* **Problem details**: The answer must consist of every record below, reproduced exactly.

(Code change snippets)
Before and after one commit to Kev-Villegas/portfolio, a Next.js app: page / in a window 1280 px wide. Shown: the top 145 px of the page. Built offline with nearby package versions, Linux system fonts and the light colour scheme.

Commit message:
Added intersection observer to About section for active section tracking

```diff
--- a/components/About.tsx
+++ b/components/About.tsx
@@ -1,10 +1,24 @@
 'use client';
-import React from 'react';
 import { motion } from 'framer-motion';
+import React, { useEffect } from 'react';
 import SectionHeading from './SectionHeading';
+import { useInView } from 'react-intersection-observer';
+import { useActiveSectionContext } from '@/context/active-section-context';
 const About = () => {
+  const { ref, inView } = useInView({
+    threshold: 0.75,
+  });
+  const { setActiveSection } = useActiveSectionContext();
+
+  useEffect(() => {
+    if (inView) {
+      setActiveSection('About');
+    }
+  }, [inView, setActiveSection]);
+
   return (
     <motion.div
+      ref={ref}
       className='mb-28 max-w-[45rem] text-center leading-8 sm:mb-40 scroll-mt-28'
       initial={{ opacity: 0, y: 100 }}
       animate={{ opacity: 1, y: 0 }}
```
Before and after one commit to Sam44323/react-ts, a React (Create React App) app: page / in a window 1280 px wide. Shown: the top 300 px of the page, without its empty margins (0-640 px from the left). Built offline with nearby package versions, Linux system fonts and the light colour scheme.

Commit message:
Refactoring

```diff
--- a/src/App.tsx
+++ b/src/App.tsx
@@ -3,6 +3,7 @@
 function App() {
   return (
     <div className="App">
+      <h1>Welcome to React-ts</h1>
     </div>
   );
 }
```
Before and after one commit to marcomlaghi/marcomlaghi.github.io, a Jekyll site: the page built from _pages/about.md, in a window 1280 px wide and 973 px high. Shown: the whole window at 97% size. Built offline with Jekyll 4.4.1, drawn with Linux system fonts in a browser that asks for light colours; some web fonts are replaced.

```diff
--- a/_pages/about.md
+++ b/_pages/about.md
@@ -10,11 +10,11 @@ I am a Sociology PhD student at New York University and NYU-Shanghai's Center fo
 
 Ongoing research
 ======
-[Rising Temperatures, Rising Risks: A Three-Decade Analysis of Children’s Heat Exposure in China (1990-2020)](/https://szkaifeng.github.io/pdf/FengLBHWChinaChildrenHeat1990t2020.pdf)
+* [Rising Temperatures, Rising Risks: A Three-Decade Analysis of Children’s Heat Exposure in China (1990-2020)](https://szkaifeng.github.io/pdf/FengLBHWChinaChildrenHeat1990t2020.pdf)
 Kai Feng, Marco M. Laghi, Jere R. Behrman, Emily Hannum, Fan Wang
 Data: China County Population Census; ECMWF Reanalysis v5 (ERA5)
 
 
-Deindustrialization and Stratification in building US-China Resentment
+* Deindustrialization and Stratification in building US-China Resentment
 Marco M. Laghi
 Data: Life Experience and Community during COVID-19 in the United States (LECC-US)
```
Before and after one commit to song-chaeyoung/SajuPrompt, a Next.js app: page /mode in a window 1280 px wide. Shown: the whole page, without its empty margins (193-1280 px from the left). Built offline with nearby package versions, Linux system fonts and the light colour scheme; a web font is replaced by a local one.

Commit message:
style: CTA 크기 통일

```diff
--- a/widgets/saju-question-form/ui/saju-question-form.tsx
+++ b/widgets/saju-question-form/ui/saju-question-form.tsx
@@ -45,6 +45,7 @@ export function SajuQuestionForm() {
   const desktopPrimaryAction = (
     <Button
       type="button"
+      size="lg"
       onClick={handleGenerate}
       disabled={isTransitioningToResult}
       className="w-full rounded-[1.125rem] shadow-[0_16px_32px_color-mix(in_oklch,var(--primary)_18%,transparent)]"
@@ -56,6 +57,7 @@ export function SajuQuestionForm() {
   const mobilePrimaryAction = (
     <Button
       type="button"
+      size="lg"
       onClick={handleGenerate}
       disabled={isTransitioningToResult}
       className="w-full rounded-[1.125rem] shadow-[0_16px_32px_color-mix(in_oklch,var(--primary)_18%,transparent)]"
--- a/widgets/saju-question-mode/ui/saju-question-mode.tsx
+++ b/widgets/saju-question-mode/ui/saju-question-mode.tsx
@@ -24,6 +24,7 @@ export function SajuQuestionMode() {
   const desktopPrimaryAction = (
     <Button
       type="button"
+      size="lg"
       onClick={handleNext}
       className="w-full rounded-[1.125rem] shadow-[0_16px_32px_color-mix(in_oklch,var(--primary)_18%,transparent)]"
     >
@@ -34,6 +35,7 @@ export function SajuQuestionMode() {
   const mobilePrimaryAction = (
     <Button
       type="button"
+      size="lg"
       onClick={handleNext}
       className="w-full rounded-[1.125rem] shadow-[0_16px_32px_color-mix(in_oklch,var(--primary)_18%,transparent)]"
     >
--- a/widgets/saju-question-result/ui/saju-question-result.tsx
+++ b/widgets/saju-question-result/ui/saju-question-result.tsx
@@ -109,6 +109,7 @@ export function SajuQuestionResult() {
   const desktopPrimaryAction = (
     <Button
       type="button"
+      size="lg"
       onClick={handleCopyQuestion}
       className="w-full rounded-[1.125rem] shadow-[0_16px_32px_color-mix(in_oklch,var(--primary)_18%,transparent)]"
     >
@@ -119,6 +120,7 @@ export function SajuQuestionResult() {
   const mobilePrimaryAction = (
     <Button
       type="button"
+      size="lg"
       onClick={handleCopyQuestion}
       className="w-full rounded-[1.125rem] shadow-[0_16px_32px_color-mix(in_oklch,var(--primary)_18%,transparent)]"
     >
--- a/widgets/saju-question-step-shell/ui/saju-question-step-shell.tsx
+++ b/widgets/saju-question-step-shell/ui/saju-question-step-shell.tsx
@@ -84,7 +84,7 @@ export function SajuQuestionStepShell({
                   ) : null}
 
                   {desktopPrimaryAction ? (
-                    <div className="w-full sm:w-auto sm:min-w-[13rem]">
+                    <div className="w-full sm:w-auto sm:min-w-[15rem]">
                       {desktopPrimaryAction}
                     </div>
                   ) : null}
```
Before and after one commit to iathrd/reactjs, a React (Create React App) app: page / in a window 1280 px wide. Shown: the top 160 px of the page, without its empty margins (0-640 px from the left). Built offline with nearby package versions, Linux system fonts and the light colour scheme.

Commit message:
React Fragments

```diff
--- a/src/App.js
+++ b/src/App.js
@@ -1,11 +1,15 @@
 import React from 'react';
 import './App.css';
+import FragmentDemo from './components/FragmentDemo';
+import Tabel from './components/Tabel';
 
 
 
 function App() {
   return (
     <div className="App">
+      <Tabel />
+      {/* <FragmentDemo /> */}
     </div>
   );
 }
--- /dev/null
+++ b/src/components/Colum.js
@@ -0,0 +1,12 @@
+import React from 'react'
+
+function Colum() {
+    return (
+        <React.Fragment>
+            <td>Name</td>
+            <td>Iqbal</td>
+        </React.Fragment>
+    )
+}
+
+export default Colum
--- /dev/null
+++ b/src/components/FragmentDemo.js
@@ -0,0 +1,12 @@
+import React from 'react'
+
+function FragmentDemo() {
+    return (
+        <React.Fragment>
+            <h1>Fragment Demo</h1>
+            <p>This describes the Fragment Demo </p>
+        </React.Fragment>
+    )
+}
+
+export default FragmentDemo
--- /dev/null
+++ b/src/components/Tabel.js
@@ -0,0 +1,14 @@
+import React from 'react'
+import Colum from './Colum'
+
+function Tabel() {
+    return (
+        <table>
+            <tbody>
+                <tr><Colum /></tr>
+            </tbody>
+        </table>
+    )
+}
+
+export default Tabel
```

* **Problem solution**:
Before and after one commit to Kev-Villegas/portfolio, a Next.js app: page / in a window 1280 px wide. Shown: the top 145 px of the page. Built offline with nearby package versions, Linux system fonts and the light colour scheme.

Commit message:
Added intersection observer to About section for active section tracking

```diff
--- a/components/About.tsx
+++ b/components/About.tsx
@@ -1,10 +1,24 @@
 'use client';
-import React from 'react';
 import { motion } from 'framer-motion';
+import React, { useEffect } from 'react';
 import SectionHeading from './SectionHeading';
+import { useInView } from 'react-intersection-observer';
+import { useActiveSectionContext } from '@/context/active-section-context';
 const About = () => {
+  const { ref, inView } = useInView({
+    threshold: 0.75,
+  });
+  const { setActiveSection } = useActiveSectionContext();
+
+  useEffect(() => {
+    if (inView) {
+      setActiveSection('About');
+    }
+  }, [inView, setActiveSection]);
+
   return (
     <motion.div
+      ref={ref}
       className='mb-28 max-w-[45rem] text-center leading-8 sm:mb-40 scroll-mt-28'
       initial={{ opacity: 0, y: 100 }}
       animate={{ opacity: 1, y: 0 }}
```
Before and after one commit to Sam44323/react-ts, a React (Create React App) app: page / in a window 1280 px wide. Shown: the top 300 px of the page, without its empty margins (0-640 px from the left). Built offline with nearby package versions, Linux system fonts and the light colour scheme.

Commit message:
Refactoring

```diff
--- a/src/App.tsx
+++ b/src/App.tsx
@@ -3,6 +3,7 @@
 function App() {
   return (
     <div className="App">
+      <h1>Welcome to React-ts</h1>
     </div>
   );
 }
```
Before and after one commit to marcomlaghi/marcomlaghi.github.io, a Jekyll site: the page built from _pages/about.md, in a window 1280 px wide and 973 px high. Shown: the whole window at 97% size. Built offline with Jekyll 4.4.1, drawn with Linux system fonts in a browser that asks for light colours; some web fonts are replaced.

```diff
--- a/_pages/about.md
+++ b/_pages/about.md
@@ -10,11 +10,11 @@ I am a Sociology PhD student at New York University and NYU-Shanghai's Center fo
 
 Ongoing research
 ======
-[Rising Temperatures, Rising Risks: A Three-Decade Analysis of Children’s Heat Exposure in China (1990-2020)](/https://szkaifeng.github.io/pdf/FengLBHWChinaChildrenHeat1990t2020.pdf)
+* [Rising Temperatures, Rising Risks: A Three-Decade Analysis of Children’s Heat Exposure in China (1990-2020)](https://szkaifeng.github.io/pdf/FengLBHWChinaChildrenHeat1990t2020.pdf)
 Kai Feng, Marco M. Laghi, Jere R. Behrman, Emily Hannum, Fan Wang
 Data: China County Population Census; ECMWF Reanalysis v5 (ERA5)
 
 
-Deindustrialization and Stratification in building US-China Resentment
+* Deindustrialization and Stratification in building US-China Resentment
 Marco M. Laghi
 Data: Life Experience and Community during COVID-19 in the United States (LECC-US)
```
Before and after one commit to song-chaeyoung/SajuPrompt, a Next.js app: page /mode in a window 1280 px wide. Shown: the whole page, without its empty margins (193-1280 px from the left). Built offline with nearby package versions, Linux system fonts and the light colour scheme; a web font is replaced by a local one.

Commit message:
style: CTA 크기 통일

```diff
--- a/widgets/saju-question-form/ui/saju-question-form.tsx
+++ b/widgets/saju-question-form/ui/saju-question-form.tsx
@@ -45,6 +45,7 @@ export function SajuQuestionForm() {
   const desktopPrimaryAction = (
     <Button
       type="button"
+      size="lg"
       onClick={handleGenerate}
       disabled={isTransitioningToResult}
       className="w-full rounded-[1.125rem] shadow-[0_16px_32px_color-mix(in_oklch,var(--primary)_18%,transparent)]"
@@ -56,6 +57,7 @@ export function SajuQuestionForm() {
   const mobilePrimaryAction = (
     <Button
       type="button"
+      size="lg"
       onClick={handleGenerate}
       disabled={isTransitioningToResult}
       className="w-full rounded-[1.125rem] shadow-[0_16px_32px_color-mix(in_oklch,var(--primary)_18%,transparent)]"
--- a/widgets/saju-question-mode/ui/saju-question-mode.tsx
+++ b/widgets/saju-question-mode/ui/saju-question-mode.tsx
@@ -24,6 +24,7 @@ export function SajuQuestionMode() {
   const desktopPrimaryAction = (
     <Button
       type="button"
+      size="lg"
       onClick={handleNext}
       className="w-full rounded-[1.125rem] shadow-[0_16px_32px_color-mix(in_oklch,var(--primary)_18%,transparent)]"
     >
@@ -34,6 +35,7 @@ export function SajuQuestionMode() {
   const mobilePrimaryAction = (
     <Button
       type="button"
+      size="lg"
       onClick={handleNext}
       className="w-full rounded-[1.125rem] shadow-[0_16px_32px_color-mix(in_oklch,var(--primary)_18%,transparent)]"
     >
--- a/widgets/saju-question-result/ui/saju-question-result.tsx
+++ b/widgets/saju-question-result/ui/saju-question-result.tsx
@@ -109,6 +109,7 @@ export function SajuQuestionResult() {
   const desktopPrimaryAction = (
     <Button
       type="button"
+      size="lg"
       onClick={handleCopyQuestion}
       className="w-full rounded-[1.125rem] shadow-[0_16px_32px_color-mix(in_oklch,var(--primary)_18%,transparent)]"
     >
@@ -119,6 +120,7 @@ export function SajuQuestionResult() {
   const mobilePrimaryAction = (
     <Button
       type="button"
+      size="lg"
       onClick={handleCopyQuestion}
       className="w-full rounded-[1.125rem] shadow-[0_16px_32px_color-mix(in_oklch,var(--primary)_18%,transparent)]"
     >
--- a/widgets/saju-question-step-shell/ui/saju-question-step-shell.tsx
+++ b/widgets/saju-question-step-shell/ui/saju-question-step-shell.tsx
@@ -84,7 +84,7 @@ export function SajuQuestionStepShell({
                   ) : null}
 
                   {desktopPrimaryAction ? (
-                    <div className="w-full sm:w-auto sm:min-w-[13rem]">
+                    <div className="w-full sm:w-auto sm:min-w-[15rem]">
                       {desktopPrimaryAction}
                     </div>
                   ) : null}
```
Before and after one commit to iathrd/reactjs, a React (Create React App) app: page / in a window 1280 px wide. Shown: the top 160 px of the page, without its empty margins (0-640 px from the left). Built offline with nearby package versions, Linux system fonts and the light colour scheme.

Commit message:
React Fragments

```diff
--- a/src/App.js
+++ b/src/App.js
@@ -1,11 +1,15 @@
 import React from 'react';
 import './App.css';
+import FragmentDemo from './components/FragmentDemo';
+import Tabel from './components/Tabel';
 
 
 
 function App() {
   return (
     <div className="App">
+      <Tabel />
+      {/* <FragmentDemo /> */}
     </div>
   );
 }
--- /dev/null
+++ b/src/components/Colum.js
@@ -0,0 +1,12 @@
+import React from 'react'
+
+function Colum() {
+    return (
+        <React.Fragment>
+            <td>Name</td>
+            <td>Iqbal</td>
+        </React.Fragment>
+    )
+}
+
+export default Colum
--- /dev/null
+++ b/src/components/FragmentDemo.js
@@ -0,0 +1,12 @@
+import React from 'react'
+
+function FragmentDemo() {
+    return (
+        <React.Fragment>
+            <h1>Fragment Demo</h1>
+            <p>This describes the Fragment Demo </p>
+        </React.Fragment>
+    )
+}
+
+export default FragmentDemo
--- /dev/null
+++ b/src/components/Tabel.js
@@ -0,0 +1,14 @@
+import React from 'react'
+import Colum from './Colum'
+
+function Tabel() {
+    return (
+        <table>
+            <tbody>
+                <tr><Colum /></tr>
+            </tbody>
+        </table>
+    )
+}
+
+export default Tabel
```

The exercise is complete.